WHAT YOU WILL DO -
From first line to last, the records below are to be duplicated exactly.
MATERIAL FOR THIS TASK Block Start
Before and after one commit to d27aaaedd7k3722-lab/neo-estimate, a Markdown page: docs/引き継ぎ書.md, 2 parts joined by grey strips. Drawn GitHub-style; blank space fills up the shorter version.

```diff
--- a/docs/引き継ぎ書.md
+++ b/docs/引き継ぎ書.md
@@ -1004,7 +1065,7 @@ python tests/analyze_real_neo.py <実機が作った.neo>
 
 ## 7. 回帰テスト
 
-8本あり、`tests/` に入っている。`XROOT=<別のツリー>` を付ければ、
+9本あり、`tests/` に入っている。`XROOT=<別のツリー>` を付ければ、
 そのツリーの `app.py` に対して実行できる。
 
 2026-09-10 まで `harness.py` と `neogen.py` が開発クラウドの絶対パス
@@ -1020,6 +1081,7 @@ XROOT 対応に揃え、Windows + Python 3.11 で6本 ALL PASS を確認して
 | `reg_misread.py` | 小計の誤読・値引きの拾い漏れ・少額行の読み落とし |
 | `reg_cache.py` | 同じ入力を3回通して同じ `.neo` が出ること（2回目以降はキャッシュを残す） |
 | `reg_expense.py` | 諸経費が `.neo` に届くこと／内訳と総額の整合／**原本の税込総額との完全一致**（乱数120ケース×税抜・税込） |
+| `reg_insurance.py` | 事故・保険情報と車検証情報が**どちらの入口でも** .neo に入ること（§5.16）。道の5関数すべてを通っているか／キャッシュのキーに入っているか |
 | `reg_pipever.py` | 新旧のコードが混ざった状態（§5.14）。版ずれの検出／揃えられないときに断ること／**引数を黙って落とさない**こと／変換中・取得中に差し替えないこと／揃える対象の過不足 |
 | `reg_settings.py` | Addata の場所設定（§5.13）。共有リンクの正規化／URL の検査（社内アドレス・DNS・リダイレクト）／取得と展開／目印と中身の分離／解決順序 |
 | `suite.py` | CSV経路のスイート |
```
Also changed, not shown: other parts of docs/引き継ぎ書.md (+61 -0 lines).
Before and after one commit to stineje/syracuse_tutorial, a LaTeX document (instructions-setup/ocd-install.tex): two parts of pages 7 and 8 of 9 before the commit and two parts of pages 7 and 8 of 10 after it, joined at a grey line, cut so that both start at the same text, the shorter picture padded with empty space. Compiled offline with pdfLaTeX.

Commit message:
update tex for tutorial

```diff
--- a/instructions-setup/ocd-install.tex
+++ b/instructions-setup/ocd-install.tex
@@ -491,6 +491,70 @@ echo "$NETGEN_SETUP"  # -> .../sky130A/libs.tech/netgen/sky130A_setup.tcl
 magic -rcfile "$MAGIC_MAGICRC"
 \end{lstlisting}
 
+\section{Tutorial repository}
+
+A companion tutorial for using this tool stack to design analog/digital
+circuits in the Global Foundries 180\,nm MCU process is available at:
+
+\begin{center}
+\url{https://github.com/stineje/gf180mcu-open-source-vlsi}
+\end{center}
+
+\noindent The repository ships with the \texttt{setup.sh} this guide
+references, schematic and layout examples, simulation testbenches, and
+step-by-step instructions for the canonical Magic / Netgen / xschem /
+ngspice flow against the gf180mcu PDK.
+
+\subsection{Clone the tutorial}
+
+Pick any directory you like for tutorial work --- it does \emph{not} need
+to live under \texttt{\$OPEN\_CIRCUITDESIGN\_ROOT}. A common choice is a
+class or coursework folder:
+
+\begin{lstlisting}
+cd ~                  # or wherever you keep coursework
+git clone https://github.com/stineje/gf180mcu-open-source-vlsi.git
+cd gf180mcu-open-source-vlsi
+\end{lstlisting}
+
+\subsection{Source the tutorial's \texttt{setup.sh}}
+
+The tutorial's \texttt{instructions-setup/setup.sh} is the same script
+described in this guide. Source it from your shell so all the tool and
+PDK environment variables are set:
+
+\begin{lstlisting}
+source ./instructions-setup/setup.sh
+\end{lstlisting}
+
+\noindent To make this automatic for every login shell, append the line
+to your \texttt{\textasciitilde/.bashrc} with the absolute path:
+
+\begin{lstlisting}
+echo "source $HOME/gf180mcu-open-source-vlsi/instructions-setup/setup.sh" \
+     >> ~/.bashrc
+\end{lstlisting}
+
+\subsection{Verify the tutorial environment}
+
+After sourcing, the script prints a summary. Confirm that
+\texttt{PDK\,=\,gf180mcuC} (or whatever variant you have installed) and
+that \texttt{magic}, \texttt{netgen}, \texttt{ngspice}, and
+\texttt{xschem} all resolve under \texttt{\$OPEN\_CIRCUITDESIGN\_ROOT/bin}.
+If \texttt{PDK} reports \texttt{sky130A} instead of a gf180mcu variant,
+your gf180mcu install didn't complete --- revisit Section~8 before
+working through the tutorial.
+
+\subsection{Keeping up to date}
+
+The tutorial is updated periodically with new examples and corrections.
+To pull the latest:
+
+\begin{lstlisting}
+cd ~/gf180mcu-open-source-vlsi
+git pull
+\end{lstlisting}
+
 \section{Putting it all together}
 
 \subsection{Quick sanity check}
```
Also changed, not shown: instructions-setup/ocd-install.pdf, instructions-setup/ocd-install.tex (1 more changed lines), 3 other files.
MATERIAL FOR THIS TASK Block End
EXERCISE ANSWER -
Before and after one commit to d27aaaedd7k3722-lab/neo-estimate, a Markdown page: docs/引き継ぎ書.md, 2 parts joined by grey strips. Drawn GitHub-style; blank space fills up the shorter version.

```diff
--- a/docs/引き継ぎ書.md
+++ b/docs/引き継ぎ書.md
@@ -1004,7 +1065,7 @@ python tests/analyze_real_neo.py <実機が作った.neo>
 
 ## 7. 回帰テスト
 
-8本あり、`tests/` に入っている。`XROOT=<別のツリー>` を付ければ、
+9本あり、`tests/` に入っている。`XROOT=<別のツリー>` を付ければ、
 そのツリーの `app.py` に対して実行できる。
 
 2026-09-10 まで `harness.py` と `neogen.py` が開発クラウドの絶対パス
@@ -1020,6 +1081,7 @@ XROOT 対応に揃え、Windows + Python 3.11 で6本 ALL PASS を確認して
 | `reg_misread.py` | 小計の誤読・値引きの拾い漏れ・少額行の読み落とし |
 | `reg_cache.py` | 同じ入力を3回通して同じ `.neo` が出ること（2回目以降はキャッシュを残す） |
 | `reg_expense.py` | 諸経費が `.neo` に届くこと／内訳と総額の整合／**原本の税込総額との完全一致**（乱数120ケース×税抜・税込） |
+| `reg_insurance.py` | 事故・保険情報と車検証情報が**どちらの入口でも** .neo に入ること（§5.16）。道の5関数すべてを通っているか／キャッシュのキーに入っているか |
 | `reg_pipever.py` | 新旧のコードが混ざった状態（§5.14）。版ずれの検出／揃えられないときに断ること／**引数を黙って落とさない**こと／変換中・取得中に差し替えないこと／揃える対象の過不足 |
 | `reg_settings.py` | Addata の場所設定（§5.13）。共有リンクの正規化／URL の検査（社内アドレス・DNS・リダイレクト）／取得と展開／目印と中身の分離／解決順序 |
 | `suite.py` | CSV経路のスイート |
```
Also changed, not shown: other parts of docs/引き継ぎ書.md (+61 -0 lines).
Before and after one commit to stineje/syracuse_tutorial, a LaTeX document (instructions-setup/ocd-install.tex): two parts of pages 7 and 8 of 9 before the commit and two parts of pages 7 and 8 of 10 after it, joined at a grey line, cut so that both start at the same text, the shorter picture padded with empty space. Compiled offline with pdfLaTeX.

Commit message:
update tex for tutorial

```diff
--- a/instructions-setup/ocd-install.tex
+++ b/instructions-setup/ocd-install.tex
@@ -491,6 +491,70 @@ echo "$NETGEN_SETUP"  # -> .../sky130A/libs.tech/netgen/sky130A_setup.tcl
 magic -rcfile "$MAGIC_MAGICRC"
 \end{lstlisting}
 
+\section{Tutorial repository}
+
+A companion tutorial for using this tool stack to design analog/digital
+circuits in the Global Foundries 180\,nm MCU process is available at:
+
+\begin{center}
+\url{https://github.com/stineje/gf180mcu-open-source-vlsi}
+\end{center}
+
+\noindent The repository ships with the \texttt{setup.sh} this guide
+references, schematic and layout examples, simulation testbenches, and
+step-by-step instructions for the canonical Magic / Netgen / xschem /
+ngspice flow against the gf180mcu PDK.
+
+\subsection{Clone the tutorial}
+
+Pick any directory you like for tutorial work --- it does \emph{not} need
+to live under \texttt{\$OPEN\_CIRCUITDESIGN\_ROOT}. A common choice is a
+class or coursework folder:
+
+\begin{lstlisting}
+cd ~                  # or wherever you keep coursework
+git clone https://github.com/stineje/gf180mcu-open-source-vlsi.git
+cd gf180mcu-open-source-vlsi
+\end{lstlisting}
+
+\subsection{Source the tutorial's \texttt{setup.sh}}
+
+The tutorial's \texttt{instructions-setup/setup.sh} is the same script
+described in this guide. Source it from your shell so all the tool and
+PDK environment variables are set:
+
+\begin{lstlisting}
+source ./instructions-setup/setup.sh
+\end{lstlisting}
+
+\noindent To make this automatic for every login shell, append the line
+to your \texttt{\textasciitilde/.bashrc} with the absolute path:
+
+\begin{lstlisting}
+echo "source $HOME/gf180mcu-open-source-vlsi/instructions-setup/setup.sh" \
+     >> ~/.bashrc
+\end{lstlisting}
+
+\subsection{Verify the tutorial environment}
+
+After sourcing, the script prints a summary. Confirm that
+\texttt{PDK\,=\,gf180mcuC} (or whatever variant you have installed) and
+that \texttt{magic}, \texttt{netgen}, \texttt{ngspice}, and
+\texttt{xschem} all resolve under \texttt{\$OPEN\_CIRCUITDESIGN\_ROOT/bin}.
+If \texttt{PDK} reports \texttt{sky130A} instead of a gf180mcu variant,
+your gf180mcu install didn't complete --- revisit Section~8 before
+working through the tutorial.
+
+\subsection{Keeping up to date}
+
+The tutorial is updated periodically with new examples and corrections.
+To pull the latest:
+
+\begin{lstlisting}
+cd ~/gf180mcu-open-source-vlsi
+git pull
+\end{lstlisting}
+
 \section{Putting it all together}
 
 \subsection{Quick sanity check}
```
Also changed, not shown: instructions-setup/ocd-install.pdf, instructions-setup/ocd-install.tex (1 more changed lines), 3 other files.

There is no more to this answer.